### To do
Would you write out all of the data exactly as it appears below?

### Information shown
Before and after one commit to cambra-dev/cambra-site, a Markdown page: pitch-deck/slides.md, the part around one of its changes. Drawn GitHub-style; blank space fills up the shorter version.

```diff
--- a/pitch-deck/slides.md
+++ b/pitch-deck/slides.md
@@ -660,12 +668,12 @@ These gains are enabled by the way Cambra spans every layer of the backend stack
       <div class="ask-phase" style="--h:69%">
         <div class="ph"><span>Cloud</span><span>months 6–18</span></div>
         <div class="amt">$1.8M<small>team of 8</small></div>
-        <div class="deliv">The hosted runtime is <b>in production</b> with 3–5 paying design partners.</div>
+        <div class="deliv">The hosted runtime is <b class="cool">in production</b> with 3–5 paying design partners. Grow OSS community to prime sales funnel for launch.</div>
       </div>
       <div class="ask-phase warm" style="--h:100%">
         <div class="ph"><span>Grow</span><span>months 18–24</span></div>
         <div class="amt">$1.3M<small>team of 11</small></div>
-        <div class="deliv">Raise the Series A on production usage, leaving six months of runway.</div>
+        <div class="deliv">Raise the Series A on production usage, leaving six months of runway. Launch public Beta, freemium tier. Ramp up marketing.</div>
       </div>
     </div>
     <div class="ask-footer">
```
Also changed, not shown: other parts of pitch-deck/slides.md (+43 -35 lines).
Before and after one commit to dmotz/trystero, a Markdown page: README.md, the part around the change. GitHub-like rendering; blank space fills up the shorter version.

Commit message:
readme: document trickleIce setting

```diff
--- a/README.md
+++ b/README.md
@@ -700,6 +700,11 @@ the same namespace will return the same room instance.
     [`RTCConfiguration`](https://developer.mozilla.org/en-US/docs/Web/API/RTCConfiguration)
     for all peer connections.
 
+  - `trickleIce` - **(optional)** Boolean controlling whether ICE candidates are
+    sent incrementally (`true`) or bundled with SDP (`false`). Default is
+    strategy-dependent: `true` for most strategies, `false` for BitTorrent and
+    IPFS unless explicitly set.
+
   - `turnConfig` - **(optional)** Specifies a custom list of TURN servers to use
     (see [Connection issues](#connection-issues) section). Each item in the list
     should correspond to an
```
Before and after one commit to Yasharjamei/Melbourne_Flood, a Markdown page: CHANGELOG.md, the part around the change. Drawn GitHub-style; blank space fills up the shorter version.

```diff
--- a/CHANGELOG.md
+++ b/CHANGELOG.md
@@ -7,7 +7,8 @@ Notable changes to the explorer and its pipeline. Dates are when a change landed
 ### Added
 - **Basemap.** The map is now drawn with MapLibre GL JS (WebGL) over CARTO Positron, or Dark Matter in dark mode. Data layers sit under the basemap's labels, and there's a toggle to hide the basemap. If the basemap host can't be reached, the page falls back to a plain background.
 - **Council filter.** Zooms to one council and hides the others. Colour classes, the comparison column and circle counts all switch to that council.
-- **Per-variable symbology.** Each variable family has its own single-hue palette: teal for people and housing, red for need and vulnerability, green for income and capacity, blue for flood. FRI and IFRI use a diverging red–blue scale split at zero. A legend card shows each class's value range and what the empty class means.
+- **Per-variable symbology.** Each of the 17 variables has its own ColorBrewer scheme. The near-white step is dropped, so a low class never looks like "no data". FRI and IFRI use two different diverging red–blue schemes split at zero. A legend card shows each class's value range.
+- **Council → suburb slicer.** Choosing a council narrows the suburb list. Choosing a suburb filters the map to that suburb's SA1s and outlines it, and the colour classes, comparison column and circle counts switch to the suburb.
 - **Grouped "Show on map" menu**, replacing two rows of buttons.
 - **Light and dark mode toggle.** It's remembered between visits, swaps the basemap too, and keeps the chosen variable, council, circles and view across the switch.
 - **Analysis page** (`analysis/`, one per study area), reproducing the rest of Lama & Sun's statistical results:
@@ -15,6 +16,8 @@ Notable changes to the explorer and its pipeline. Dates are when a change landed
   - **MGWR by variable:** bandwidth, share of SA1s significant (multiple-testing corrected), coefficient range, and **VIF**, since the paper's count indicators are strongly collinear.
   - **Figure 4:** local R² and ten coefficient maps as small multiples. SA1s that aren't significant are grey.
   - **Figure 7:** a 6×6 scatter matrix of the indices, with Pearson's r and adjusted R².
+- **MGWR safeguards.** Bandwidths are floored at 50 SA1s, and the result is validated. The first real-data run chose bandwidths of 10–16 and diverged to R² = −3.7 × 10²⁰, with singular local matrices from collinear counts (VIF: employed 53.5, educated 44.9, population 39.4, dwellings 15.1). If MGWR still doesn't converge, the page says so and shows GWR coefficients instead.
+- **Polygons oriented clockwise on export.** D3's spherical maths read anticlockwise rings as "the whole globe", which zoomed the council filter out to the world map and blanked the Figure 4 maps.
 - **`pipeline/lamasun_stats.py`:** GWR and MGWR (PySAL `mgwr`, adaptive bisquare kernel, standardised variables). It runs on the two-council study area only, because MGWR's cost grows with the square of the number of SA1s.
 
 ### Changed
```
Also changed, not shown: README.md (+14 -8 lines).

### Exercise solution
Before and after one commit to cambra-dev/cambra-site, a Markdown page: pitch-deck/slides.md, the part around one of its changes. Drawn GitHub-style; blank space fills up the shorter version.

```diff
--- a/pitch-deck/slides.md
+++ b/pitch-deck/slides.md
@@ -660,12 +668,12 @@ These gains are enabled by the way Cambra spans every layer of the backend stack
       <div class="ask-phase" style="--h:69%">
         <div class="ph"><span>Cloud</span><span>months 6–18</span></div>
         <div class="amt">$1.8M<small>team of 8</small></div>
-        <div class="deliv">The hosted runtime is <b>in production</b> with 3–5 paying design partners.</div>
+        <div class="deliv">The hosted runtime is <b class="cool">in production</b> with 3–5 paying design partners. Grow OSS community to prime sales funnel for launch.</div>
       </div>
       <div class="ask-phase warm" style="--h:100%">
         <div class="ph"><span>Grow</span><span>months 18–24</span></div>
         <div class="amt">$1.3M<small>team of 11</small></div>
-        <div class="deliv">Raise the Series A on production usage, leaving six months of runway.</div>
+        <div class="deliv">Raise the Series A on production usage, leaving six months of runway. Launch public Beta, freemium tier. Ramp up marketing.</div>
       </div>
     </div>
     <div class="ask-footer">
```
Also changed, not shown: other parts of pitch-deck/slides.md (+43 -35 lines).
Before and after one commit to dmotz/trystero, a Markdown page: README.md, the part around the change. GitHub-like rendering; blank space fills up the shorter version.

Commit message:
readme: document trickleIce setting

```diff
--- a/README.md
+++ b/README.md
@@ -700,6 +700,11 @@ the same namespace will return the same room instance.
     [`RTCConfiguration`](https://developer.mozilla.org/en-US/docs/Web/API/RTCConfiguration)
     for all peer connections.
 
+  - `trickleIce` - **(optional)** Boolean controlling whether ICE candidates are
+    sent incrementally (`true`) or bundled with SDP (`false`). Default is
+    strategy-dependent: `true` for most strategies, `false` for BitTorrent and
+    IPFS unless explicitly set.
+
   - `turnConfig` - **(optional)** Specifies a custom list of TURN servers to use
     (see [Connection issues](#connection-issues) section). Each item in the list
     should correspond to an
```
Before and after one commit to Yasharjamei/Melbourne_Flood, a Markdown page: CHANGELOG.md, the part around the change. Drawn GitHub-style; blank space fills up the shorter version.

```diff
--- a/CHANGELOG.md
+++ b/CHANGELOG.md
@@ -7,7 +7,8 @@ Notable changes to the explorer and its pipeline. Dates are when a change landed
 ### Added
 - **Basemap.** The map is now drawn with MapLibre GL JS (WebGL) over CARTO Positron, or Dark Matter in dark mode. Data layers sit under the basemap's labels, and there's a toggle to hide the basemap. If the basemap host can't be reached, the page falls back to a plain background.
 - **Council filter.** Zooms to one council and hides the others. Colour classes, the comparison column and circle counts all switch to that council.
-- **Per-variable symbology.** Each variable family has its own single-hue palette: teal for people and housing, red for need and vulnerability, green for income and capacity, blue for flood. FRI and IFRI use a diverging red–blue scale split at zero. A legend card shows each class's value range and what the empty class means.
+- **Per-variable symbology.** Each of the 17 variables has its own ColorBrewer scheme. The near-white step is dropped, so a low class never looks like "no data". FRI and IFRI use two different diverging red–blue schemes split at zero. A legend card shows each class's value range.
+- **Council → suburb slicer.** Choosing a council narrows the suburb list. Choosing a suburb filters the map to that suburb's SA1s and outlines it, and the colour classes, comparison column and circle counts switch to the suburb.
 - **Grouped "Show on map" menu**, replacing two rows of buttons.
 - **Light and dark mode toggle.** It's remembered between visits, swaps the basemap too, and keeps the chosen variable, council, circles and view across the switch.
 - **Analysis page** (`analysis/`, one per study area), reproducing the rest of Lama & Sun's statistical results:
@@ -15,6 +16,8 @@ Notable changes to the explorer and its pipeline. Dates are when a change landed
   - **MGWR by variable:** bandwidth, share of SA1s significant (multiple-testing corrected), coefficient range, and **VIF**, since the paper's count indicators are strongly collinear.
   - **Figure 4:** local R² and ten coefficient maps as small multiples. SA1s that aren't significant are grey.
   - **Figure 7:** a 6×6 scatter matrix of the indices, with Pearson's r and adjusted R².
+- **MGWR safeguards.** Bandwidths are floored at 50 SA1s, and the result is validated. The first real-data run chose bandwidths of 10–16 and diverged to R² = −3.7 × 10²⁰, with singular local matrices from collinear counts (VIF: employed 53.5, educated 44.9, population 39.4, dwellings 15.1). If MGWR still doesn't converge, the page says so and shows GWR coefficients instead.
+- **Polygons oriented clockwise on export.** D3's spherical maths read anticlockwise rings as "the whole globe", which zoomed the council filter out to the world map and blanked the Figure 4 maps.
 - **`pipeline/lamasun_stats.py`:** GWR and MGWR (PySAL `mgwr`, adaptive bisquare kernel, standardised variables). It runs on the two-council study area only, because MGWR's cost grows with the square of the number of SA1s.
 
 ### Changed
```
Also changed, not shown: README.md (+14 -8 lines).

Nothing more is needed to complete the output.